Asbestos Related Cancer Kills 5,000 Brits Annually


Around 260,000 people in the UK die from lung, trachea and bronchus cancers caused by exposure to hazardous substances at work. Recently, the IOSH and the Asbestos Disease Awareness Organisation (ADAO) called for employers in Britain to take action against hazardous substances, which include asbestos, silica dust, and engine exhaust emissions. The IOSH has undertaken the No Time to Lose Campaign, which offers free resources to individuals and organisations alike. As noted by Dr. Lesley Rushton, the new Chair of the Industrial Injuries Advisory Council, specific groups are at risk, namely: “small companies, sole traders and older workers. It is crucial that we reach them, to inform them of the risks and how these can be managed, to ensure their future health is not compromised.”

 

What are the Health Effects of Asbestos?

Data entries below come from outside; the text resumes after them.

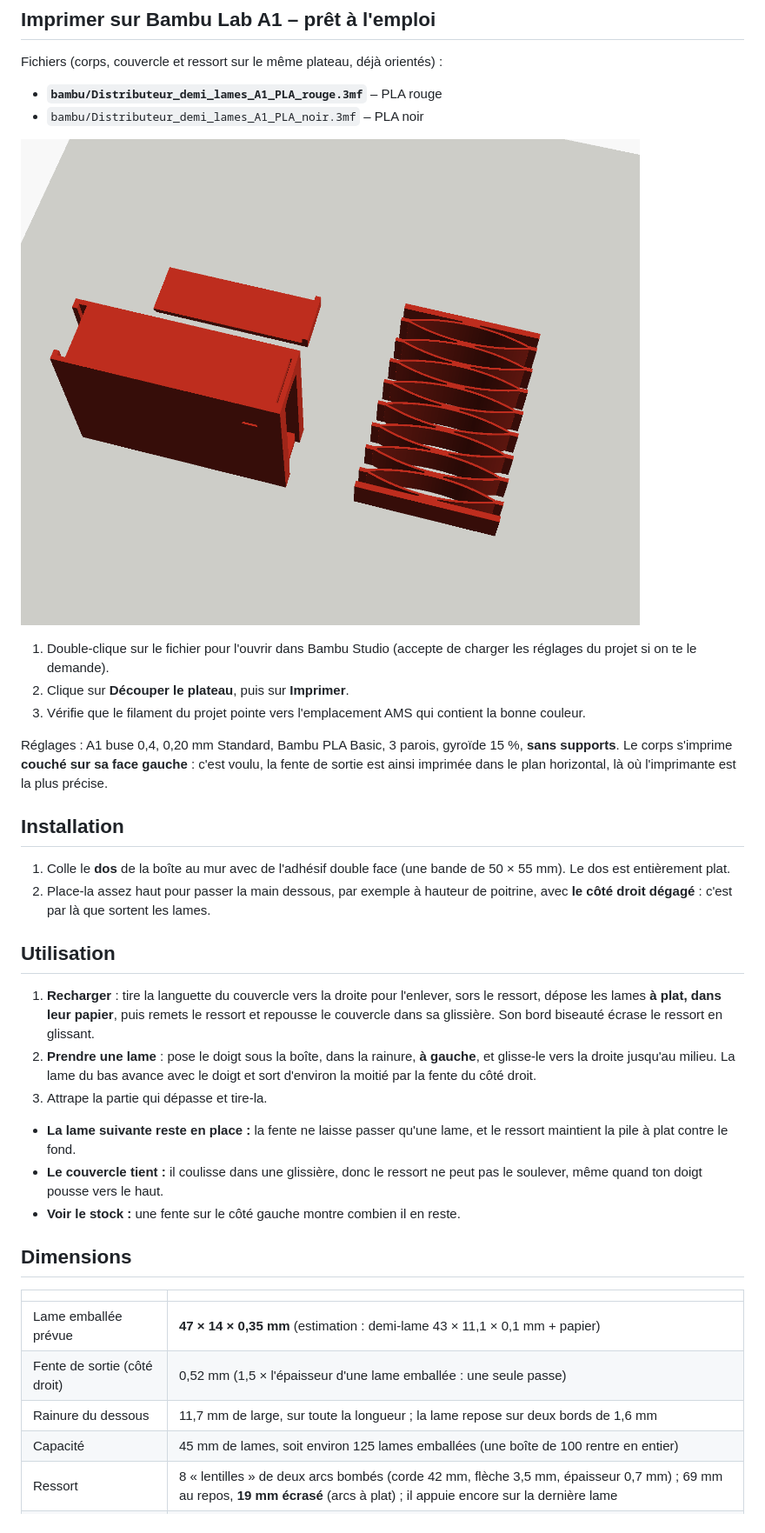
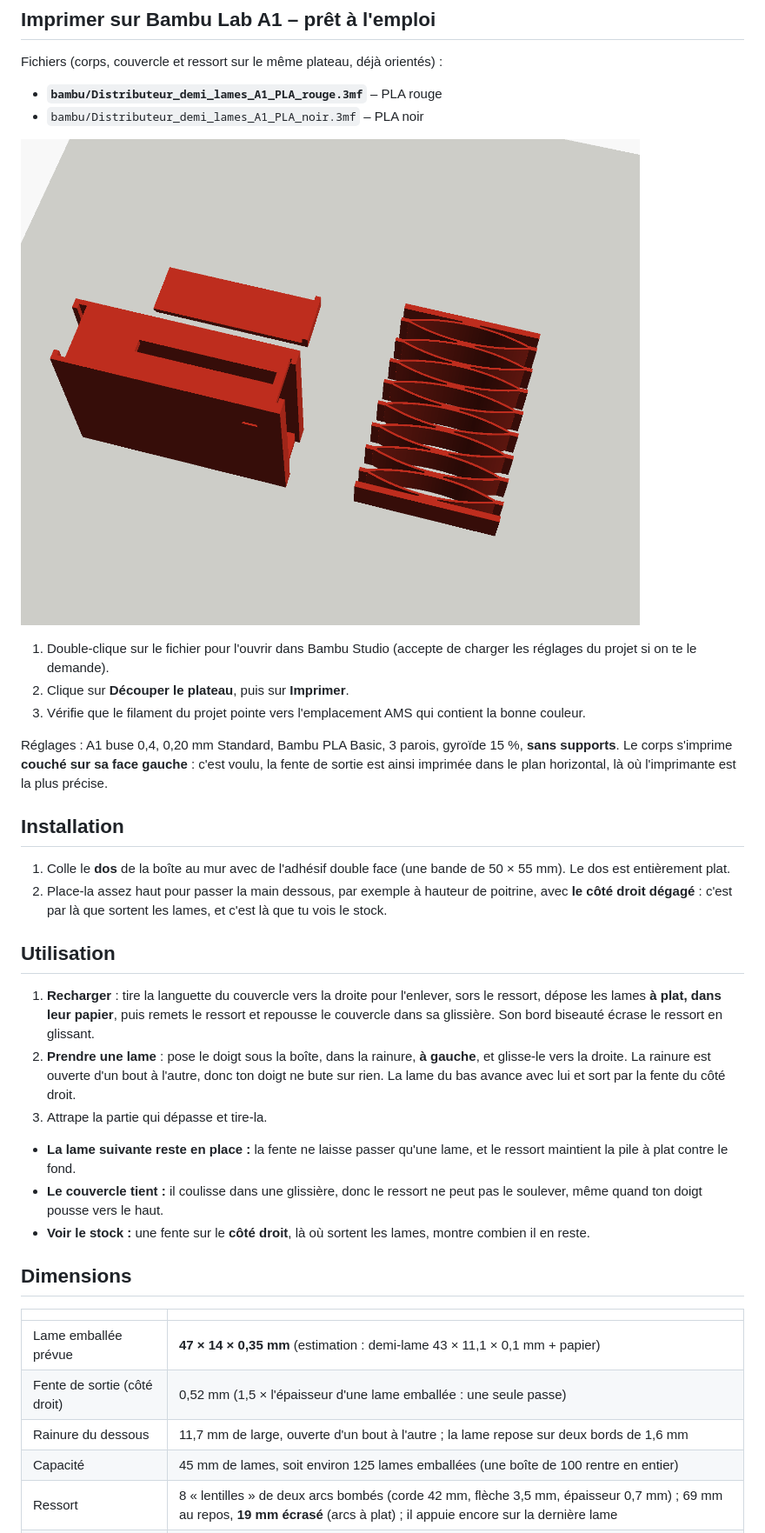
Before and after one commit to benjaminjschummer-lab/Support-tondeuse-, a Markdown page: distributeur-demi-lames/README.md, the part around the change. Shown at 87% size. Rendered like a GitHub page; pictures changed too: distributeur-demi-lames/images/plateau_impression.png.

Commit message:
Distributeur : fente de stock côté sortie, rainure ouverte jusqu'au bout
- La fente de visualisation passe sur le côté droit (côté sortie).
- La rainure du dessous traverse toute la boîte : plus de barre en bout
  de course où le doigt butait.

Co-Authored-By: Claude Opus 5.5 <noreply@anthropic.com>
Claude-Session: https://claude.ai/code/session_01EPz41bgqextJTfwzMFbErq

```diff
--- a/distributeur-demi-lames/README.md
+++ b/distributeur-demi-lames/README.md
@@ -26,17 +26,17 @@ Le corps s'imprime **couché sur sa face gauche** : c'est voulu, la fente de sor
 ## Installation
 
 1. Colle le **dos** de la boîte au mur avec de l'adhésif double face (une bande de 50 × 55 mm). Le dos est entièrement plat.
-2. Place-la assez haut pour passer la main dessous, par exemple à hauteur de poitrine, avec **le côté droit dégagé** : c'est par là que sortent les lames.
+2. Place-la assez haut pour passer la main dessous, par exemple à hauteur de poitrine, avec **le côté droit dégagé** : c'est par là que sortent les lames, et c'est là que tu vois le stock.
 
 ## Utilisation
 
 1. **Recharger** : tire la languette du couvercle vers la droite pour l'enlever, sors le ressort, dépose les lames **à plat, dans leur papier**, puis remets le ressort et repousse le couvercle dans sa glissière. Son bord biseauté écrase le ressort en glissant.
-2. **Prendre une lame** : pose le doigt sous la boîte, dans la rainure, **à gauche**, et glisse-le vers la droite jusqu'au milieu. La lame du bas avance avec le doigt et sort d'environ la moitié par la fente du côté droit.
+2. **Prendre une lame** : pose le doigt sous la boîte, dans la rainure, **à gauche**, et glisse-le vers la droite. La rainure est ouverte d'un bout à l'autre, donc ton doigt ne bute sur rien. La lame du bas avance avec lui et sort par la fente du côté droit.
 3. Attrape la partie qui dépasse et tire-la.
 
 - **La lame suivante reste en place :** la fente ne laisse passer qu'une lame, et le ressort maintient la pile à plat contre le fond.
 - **Le couvercle tient :** il coulisse dans une glissière, donc le ressort ne peut pas le soulever, même quand ton doigt pousse vers le haut.
-- **Voir le stock :** une fente sur le côté gauche montre combien il en reste.
+- **Voir le stock :** une fente sur le **côté droit**, là où sortent les lames, montre combien il en reste.
 
 ## Dimensions
 
@@ -44,7 +44,7 @@ Le corps s'imprime **couché sur sa face gauche** : c'est voulu, la fente de sor
 |---|---|
 | Lame emballée prévue | **47 × 14 × 0,35 mm** (estimation : demi-lame 43 × 11,1 × 0,1 mm + papier) |
 | Fente de sortie (côté droit) | 0,52 mm (1,5 × l'épaisseur d'une lame emballée : une seule passe) |
-| Rainure du dessous | 11,7 mm de large, sur toute la longueur ; la lame repose sur deux bords de 1,6 mm |
+| Rainure du dessous | 11,7 mm de large, ouverte d'un bout à l'autre ; la lame repose sur deux bords de 1,6 mm |
 | Capacité | 45 mm de lames, soit environ 125 lames emballées (une boîte de 100 rentre en entier) |
 | Ressort | 8 « lentilles » de deux arcs bombés (corde 42 mm, flèche 3,5 mm, épaisseur 0,7 mm) ; 69 mm au repos, **19 mm écrasé** (arcs à plat) ; il appuie encore sur la dernière lame |
 | Encombrement | 53 mm de large, 21 mm d'épaisseur (depuis le mur), 70 mm de haut, + languette du couvercle |
```
Also changed, not shown: distributeur-demi-lames/images/schema_coupe.png, distributeur-demi-lames/images/vue_avant.png, distributeur-demi-lames/images/vue_dessous_avant.png, 4 other files.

Asbestos fibres are invisible to the naked eye; this can make people workers to its existence or the necessity of getting medical help early. However, when breathed in, these fibres can stick to the lining of the lungs, causing potentially fatal cancers. Every year, around 5,000 people in the UK die from cancer-related asbestos poisoning. Those who are affected should receive medical aid quickly, and be aware of their legal rights to compensation. People should be aware that workers’ families can potentially be affected as well. Cancer patient Vivienne Swain made the news last year when she told the press that she believed she had developed mesothelioma (a cancer strongly linked to asbestos poisoning) by handling asbestos dust in her late husband’s clothing. It is vital for workers and the companies they work for to take a proactive stance to avoid exposure – both for the workers’ sake and that of their families.

 

Preventing Occupation-Related Cancer


If you are a construction worker or a company working in this industry, sign up to the IOSH’s pledge to prevent asbestos exposure. Moreover, make full use of the free resources available, including fact sheets, advice on developing a prevention strategy, posters, etc. Over 100 business from across the globe have already signed up to the No Time to Lose pledge.
Businesses, workers, charities, educational centres and many other organisations can all do their share to reduce the chance of asbestos-related cancer. Prevention involves registering sites before starting work, building a greater awareness of the effects of exposure, and learning what to do in the case of exposure. Among the key findings of the IOSH survey is the fact that only 59% of workers have been informed of asbestos risks and have had regular training on the subject; some 15%, meanwhile, have never been informed of their risks. Bearing in mind the serious consequences of this lack of information, proactive steps need to be taken by those involved in the construction industry as well as by community organisations, to reduce the serious health risks posed by asbestos exposure.